Is it just me, or did last night’s episode of AEW Dynamite have a “two steps forward, one step back” feeling? There wasn’t anything terrible on the show, but it seemed like for every couple of positives, there were a few interesting decisions.
It’s not like my qualms have to do only with what happened in the ring, or only with happened on the mic.
Rather, unlike previous episodes, I wasn’t left with a sense of wanting to see the next episode, at least as enthusiastically as the previous editions of this piece. I was left with questions rather than anticipation.
As a reminder of my criteria, I’m not going to run through each match/segment. Rather, I will identify a couple of segments that either worked (“boom”) or didn’t for whatever reason (“dud”).
My criteria includes quality of match/segment and how it starts and/or builds stories. After all, we watch partly to be caught up in the stories. If a great work-rate match happens with no context or bearing on the stories, it’s going to be a miss.
Also, just because something is a hit/miss doesn’t mean it was an overwhelming choice.
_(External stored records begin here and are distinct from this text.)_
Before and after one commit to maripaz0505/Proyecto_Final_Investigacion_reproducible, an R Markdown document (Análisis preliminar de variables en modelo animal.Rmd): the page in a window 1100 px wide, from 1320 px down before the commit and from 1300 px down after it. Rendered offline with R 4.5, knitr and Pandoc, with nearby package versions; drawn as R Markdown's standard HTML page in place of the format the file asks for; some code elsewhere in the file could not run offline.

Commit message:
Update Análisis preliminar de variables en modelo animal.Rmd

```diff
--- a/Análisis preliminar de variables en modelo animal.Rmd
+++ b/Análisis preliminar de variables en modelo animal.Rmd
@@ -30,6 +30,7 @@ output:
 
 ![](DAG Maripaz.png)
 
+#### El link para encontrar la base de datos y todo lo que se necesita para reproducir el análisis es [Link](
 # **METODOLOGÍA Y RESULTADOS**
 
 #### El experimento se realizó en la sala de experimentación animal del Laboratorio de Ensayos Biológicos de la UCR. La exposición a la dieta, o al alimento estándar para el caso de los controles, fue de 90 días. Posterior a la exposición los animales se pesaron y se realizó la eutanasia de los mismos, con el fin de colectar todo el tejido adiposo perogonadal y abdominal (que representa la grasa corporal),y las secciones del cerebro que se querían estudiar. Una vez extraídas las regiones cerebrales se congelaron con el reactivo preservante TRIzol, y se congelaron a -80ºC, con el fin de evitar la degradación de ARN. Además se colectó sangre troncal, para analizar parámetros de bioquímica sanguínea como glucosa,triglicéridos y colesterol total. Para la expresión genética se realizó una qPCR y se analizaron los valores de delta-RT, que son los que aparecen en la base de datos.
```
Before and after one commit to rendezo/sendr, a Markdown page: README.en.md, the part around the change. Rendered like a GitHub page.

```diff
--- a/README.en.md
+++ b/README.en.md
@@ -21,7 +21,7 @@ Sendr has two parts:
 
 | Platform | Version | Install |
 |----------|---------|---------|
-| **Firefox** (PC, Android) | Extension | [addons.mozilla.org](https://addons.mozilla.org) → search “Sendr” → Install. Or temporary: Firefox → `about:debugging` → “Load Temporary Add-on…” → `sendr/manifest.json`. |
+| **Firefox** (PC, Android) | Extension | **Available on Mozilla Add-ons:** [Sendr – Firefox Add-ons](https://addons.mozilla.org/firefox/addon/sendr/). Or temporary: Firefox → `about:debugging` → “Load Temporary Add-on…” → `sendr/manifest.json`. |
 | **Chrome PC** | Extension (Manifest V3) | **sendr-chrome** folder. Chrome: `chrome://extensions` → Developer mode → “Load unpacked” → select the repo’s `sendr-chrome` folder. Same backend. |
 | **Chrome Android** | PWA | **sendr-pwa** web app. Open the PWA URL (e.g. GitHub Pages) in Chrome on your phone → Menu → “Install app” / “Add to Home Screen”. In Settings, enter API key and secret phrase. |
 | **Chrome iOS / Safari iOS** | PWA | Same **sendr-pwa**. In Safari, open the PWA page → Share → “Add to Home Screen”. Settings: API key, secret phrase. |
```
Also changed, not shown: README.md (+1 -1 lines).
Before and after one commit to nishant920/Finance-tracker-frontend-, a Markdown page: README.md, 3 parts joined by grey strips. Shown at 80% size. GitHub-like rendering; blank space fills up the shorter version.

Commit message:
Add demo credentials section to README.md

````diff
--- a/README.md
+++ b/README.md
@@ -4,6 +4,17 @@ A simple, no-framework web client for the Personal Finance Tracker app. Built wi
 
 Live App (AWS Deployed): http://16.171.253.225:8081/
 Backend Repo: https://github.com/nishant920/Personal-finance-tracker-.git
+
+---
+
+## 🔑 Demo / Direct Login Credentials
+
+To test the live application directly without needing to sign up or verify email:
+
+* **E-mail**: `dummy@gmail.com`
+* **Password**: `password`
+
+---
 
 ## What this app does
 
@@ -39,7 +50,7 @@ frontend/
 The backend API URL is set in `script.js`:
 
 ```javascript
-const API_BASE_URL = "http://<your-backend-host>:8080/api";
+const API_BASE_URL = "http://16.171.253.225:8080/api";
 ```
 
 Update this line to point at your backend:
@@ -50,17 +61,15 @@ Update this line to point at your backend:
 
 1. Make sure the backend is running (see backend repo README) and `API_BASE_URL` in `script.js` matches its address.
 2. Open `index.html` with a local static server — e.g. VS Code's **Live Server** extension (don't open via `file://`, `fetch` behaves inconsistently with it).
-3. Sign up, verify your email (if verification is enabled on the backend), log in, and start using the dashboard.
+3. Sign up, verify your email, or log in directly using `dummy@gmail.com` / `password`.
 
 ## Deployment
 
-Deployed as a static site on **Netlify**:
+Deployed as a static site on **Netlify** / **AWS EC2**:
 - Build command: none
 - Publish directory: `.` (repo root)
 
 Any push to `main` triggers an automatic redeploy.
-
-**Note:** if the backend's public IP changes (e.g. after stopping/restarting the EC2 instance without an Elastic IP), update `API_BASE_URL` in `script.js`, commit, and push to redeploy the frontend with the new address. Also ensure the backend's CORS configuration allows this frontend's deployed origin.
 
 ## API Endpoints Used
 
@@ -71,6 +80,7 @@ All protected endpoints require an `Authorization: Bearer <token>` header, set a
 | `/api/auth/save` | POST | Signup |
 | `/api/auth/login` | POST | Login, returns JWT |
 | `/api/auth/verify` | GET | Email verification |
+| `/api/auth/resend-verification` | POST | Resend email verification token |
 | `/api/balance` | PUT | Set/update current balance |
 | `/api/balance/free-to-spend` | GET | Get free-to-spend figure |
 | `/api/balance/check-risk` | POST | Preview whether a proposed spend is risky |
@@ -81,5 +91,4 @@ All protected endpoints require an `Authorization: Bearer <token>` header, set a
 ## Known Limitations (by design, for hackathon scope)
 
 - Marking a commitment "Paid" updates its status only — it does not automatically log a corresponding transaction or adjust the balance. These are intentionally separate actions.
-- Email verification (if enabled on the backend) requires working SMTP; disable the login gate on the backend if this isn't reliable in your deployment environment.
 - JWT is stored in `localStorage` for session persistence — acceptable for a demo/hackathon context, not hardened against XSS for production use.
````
The selection could be 51 percent hit, 75 percent miss, and so on.
There are other subtleties to my criteria, but those are pretty much the parameters.
The night started off with Cody vs. Ortiz; Women’s Champion Nyla Rose and Bea Priestley vs. Hikaru Shida and Kris Statlander; MFJ, The Butcher, and The Blade vs. Jurassic Express; the debut of Death Triangle (Trianglo de la Muerte) against Private Party and Joey Janela; and Adam Page and a mystery partner vs. Chris Jericho and Sammy Guevara.
Here’s a boom to start.